The only worse outcome is not passing it at all, in which case you are stuck with using the cargo taxis to move heavy goods which leaves the average Costa Rrican financially tetraplegic.
Costa Rica has an obsession with raising money from motor vehicles....and before anyone gets up on their hinds and starts applauding this green initiative let them look at the practical results.
Import taxes double the price of a new vehicle. Spareparts likewise. The annual test is a real burden. Traffic and parking fines are out of all proportion to average income...although here the Constitutional Court has taken notice and promised action.
Altogether, with what Costa Rican raises in penalising its people for running cars it could solve a fair proportion of the Greek debt.
But people in the country need vehicles.

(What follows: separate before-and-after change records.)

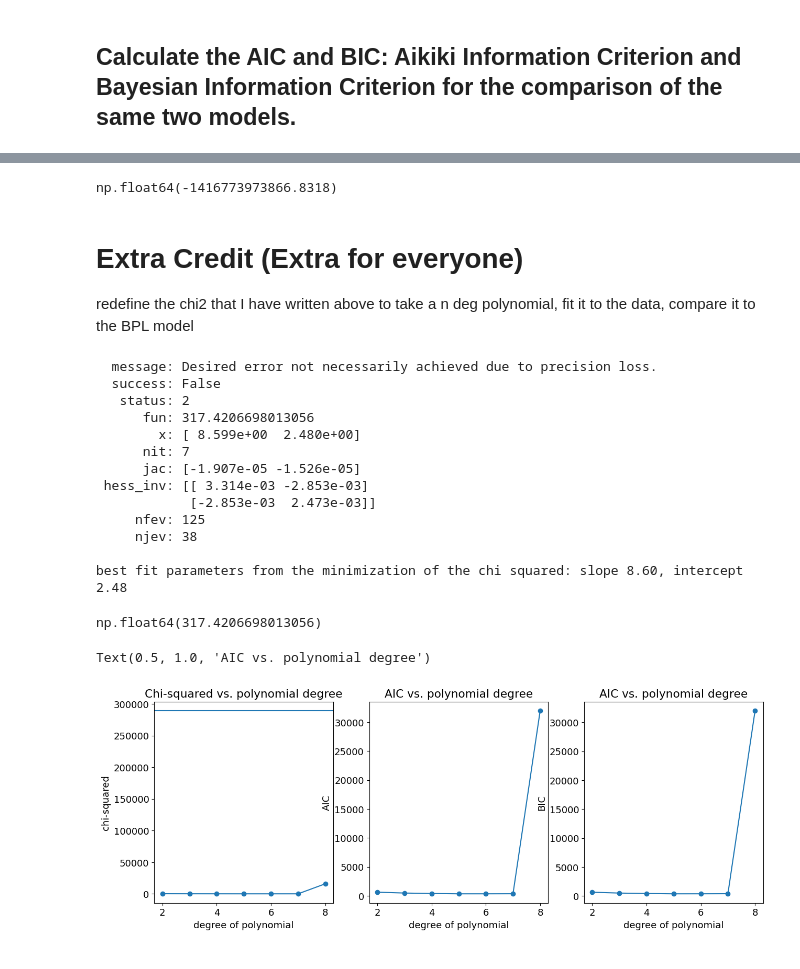
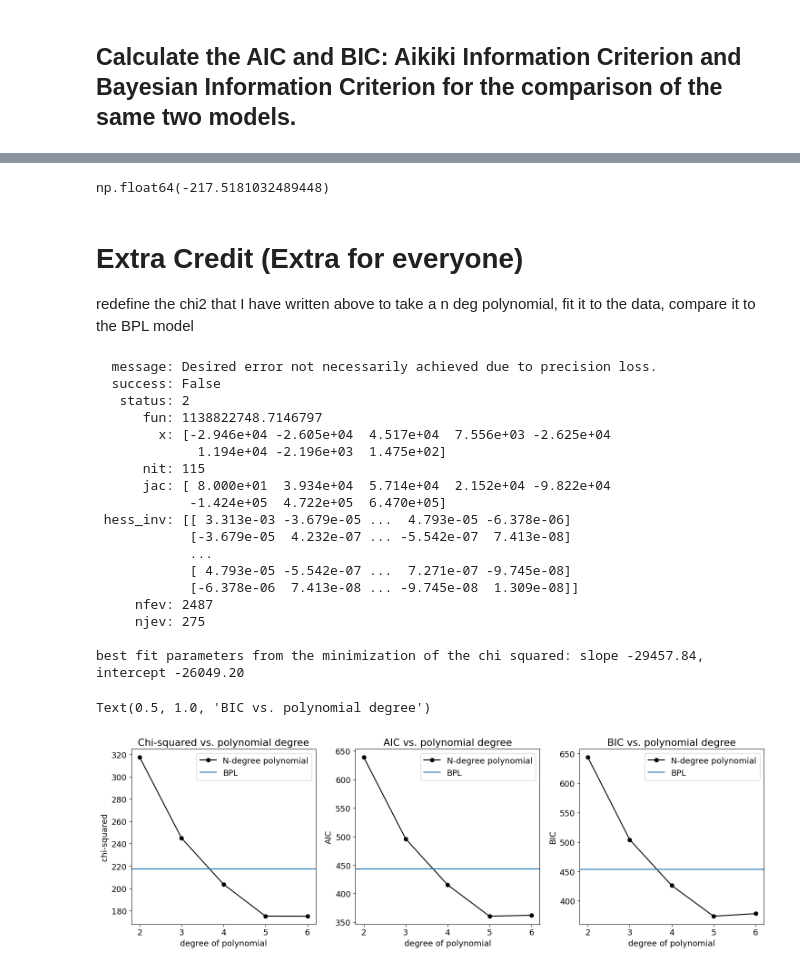
Before and after one commit to mnilsson8/DSPS_mNilsson, a Jupyter notebook: HW6/Second_Half_fitlinetogrbafterglow_mcmc_instructions_dsps25.ipynb, the cells around one changed output, grey strips where cells are left out. Drawn from its saved outputs; the diff is of its cells as text; code cells hidden in the pictures.

```diff
--- a/HW6/Second_Half_fitlinetogrbafterglow_mcmc_instructions_dsps25.ipynb
+++ b/HW6/Second_Half_fitlinetogrbafterglow_mcmc_instructions_dsps25.ipynb
@@ -935,7 +926,7 @@ np.float64(-317.42269657359503)
 # %%
-log_likelihood(mcmc_line[:,1], t, y, s)
+log_likelihood_bpl(mcmc[:,1], t, y, s)
 # %% [output]
-np.float64(-1416773973866.8318)
+np.float64(-217.5181032489448)
 # %% [markdown]
 # Extra Credit (Extra for everyone)
  redefine the chi2 that I have written above to take a n deg polynomial, fit it to the data, compare it to the BPL model
@@ -954,7 +945,7 @@ x = grbAGnouplim.logtime.values
 y = grbAGnouplim.mag.values
 s = grbAGnouplim.magerr.values
 
-initialGuess = 8, 2
+initialGuess = 0, 0, 0, 0, 0, 0, 8, 2
 
 chi2Solution = minimize(chi2_polyfit, initialGuess, args=(x, y, s))
 print(chi2Solution)
@@ -965,57 +956,66 @@ print("best fit parameters from the minimization of the chi squared: " +
   message: Desired error not necessarily achieved due to precision loss.
   success: False
    status: 2
-      fun: 317.4206698013056
-        x: [ 8.599e+00  2.480e+00]
-      nit: 7
-      jac: [-1.907e-05 -1.526e-05]
- hess_inv: [[ 3.314e-03 -2.853e-03]
-            [-2.853e-03  2.473e-03]]
-     nfev: 125
-     njev: 38
+      fun: 1138822748.7146797
+        x: [-2.946e+04 -2.605e+04  4.517e+04  7.556e+03 -2.625e+04
+             1.194e+04 -2.196e+03  1.475e+02]
+      nit: 115
+      jac: [ 8.000e+01  3.934e+04  5.714e+04  2.152e+04 -9.822e+04
+            -1.424e+05  4.722e+05  6.470e+05]
+ hess_inv: [[ 3.313e-03 -3.679e-05 ...  4.793e-05 -6.378e-06]
+            [-3.679e-05  4.232e-07 ... -5.542e-07  7.413e-08]
+            ...
+            [ 4.793e-05 -5.542e-07 ...  7.271e-07 -9.745e-08]
+            [-6.378e-06  7.413e-08 ... -9.745e-08  1.309e-08]]
+     nfev: 2487
+     njev: 275
 
-best fit parameters from the minimization of the chi squared: slope 8.60, intercept 2.48
+best fit parameters from the minimization of the chi squared: slope -29457.84, intercept -26049.20
-# %%
-chi2Solution.fun
-# %% [output]
-np.float64(317.4206698013056)
 # %%
-fig, axes = pl.subplots(1, 3, figsize=(15, 5))
+fig, axes = pl.subplots(1, 3, figsize=(15, 5), layout="tight")
 
-max_degree = 8
+max_degree = 6
 min_degree = 2
 
 chi_squares = []
 AICs = []
 BICs = []
 degrees = [i for i in range(min_degree, max_degree+1)]
 
 for i in range(min_degree, max_degree+1):
-  initial_guess = [1]*i
+  initial_guess = [0]*i
+  initial_guess[-1] = 2
+  if i >1:
+    initial_guess[-2] = 8
   chi2Solution = minimize(chi2_polyfit, initial_guess, args=(x, y, s))
   chi_squares.append(chi2Solution.fun)
   AICs.append(aic(x, -chi2Solution.fun, i))
   BICs.append(bic(x, -chi2Solution.fun, i))
 
-bpl_chi = -log_likelihood_bpl(mcmc[:,1], x, y, s)
-bpl_aic = aic(x, log_likelihood_bpl(mcmc[:,1], x, y, s), 4)
-bpl_bic = bic(x, log_likelihood_bpl(mcmc[:,1], x, y, s), 4)
+bpl_chi = -log_likelihood_bpl(mcmc[:,1], t, y, s)
+bpl_aic = aic(x, log_likelihood_bpl(mcmc[:,1], t, y, s), 4)
+bpl_bic = bic(x, log_likelihood_bpl(mcmc[:,1], t, y, s), 4)
 
-axes[0].plot(degrees, chi_squares, 'o-')
-axes[0].axhline(y = bpl_chi)
+axes[0].plot(degrees, chi_squares, 'o-', c = 'k', label = "N-degree polynomial")
+axes[0].axhline(y = bpl_chi, label = r"BPL")
 axes[0].set_xlabel('degree of polynomial')
 axes[0].set_ylabel('chi-squared')
+axes[0].legend()
 axes[0].set_title('Chi-squared vs. polynomial degree')
 
-axes[1].plot(degrees, AICs, 'o-')
+axes[1].plot(degrees, AICs, 'o-', c = 'k', label = "N-degree polynomial")
+axes[1].axhline(y = bpl_aic, label = r"BPL")
 axes[1].set_xlabel('degree of polynomial')
 axes[1].set_ylabel('AIC')
+axes[1].legend()
 axes[1].set_title('AIC vs. polynomial degree')
 
-axes[2].plot(degrees, BICs, 'o-')
+axes[2].plot(degrees, BICs, 'o-', c = 'k', label = "N-degree polynomial")
+axes[2].axhline(y = bpl_bic, label = r"BPL")
 axes[2].set_xlabel('degree of polynomial')
 axes[2].set_ylabel('BIC')
-axes[2].set_title('AIC vs. polynomial degree')
+axes[2].legend()
+axes[2].set_title('BIC vs. polynomial degree')
 # %% [output]
-Text(0.5, 1.0, 'AIC vs. polynomial degree')
+Text(0.5, 1.0, 'BIC vs. polynomial degree')
-[figure, old version]
+[figure, new version]
```
Also changed, not shown: parts of 22 cells of this notebook.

Public transport is superb. You can get to work from remote corners with minimum difficulty.....but what do you do about heavy shopping, or animal feed, or bulky deliveries?
You need a vehicle.
Perish the thought that, once the monopoly expires, the control tests could be farmed out to approved local garages....there might be thought to be 'arrangements' with the clients.
Very possibly, but no worse, I suspect, than the 'arrangements' already arrived at and with the advantage of spreading the profits in local communities rather than collecting them in the hands of one (foreign) company.
Still, I arrived at the airport, struggled through the mass of taxi drivers and was met...by the postman.
As we chugged home on the sharp bends of the mountain road, the exhaust belching black fumes at moments of supreme effort, he told me that although RITEVE's monopoly runs out next year the government could not find any local companies to make tenders for the business countrywide....so it looked as though we were stuck with them for the foreseeable future.
Did you bring any of that gunk back?
Yes. Four tins.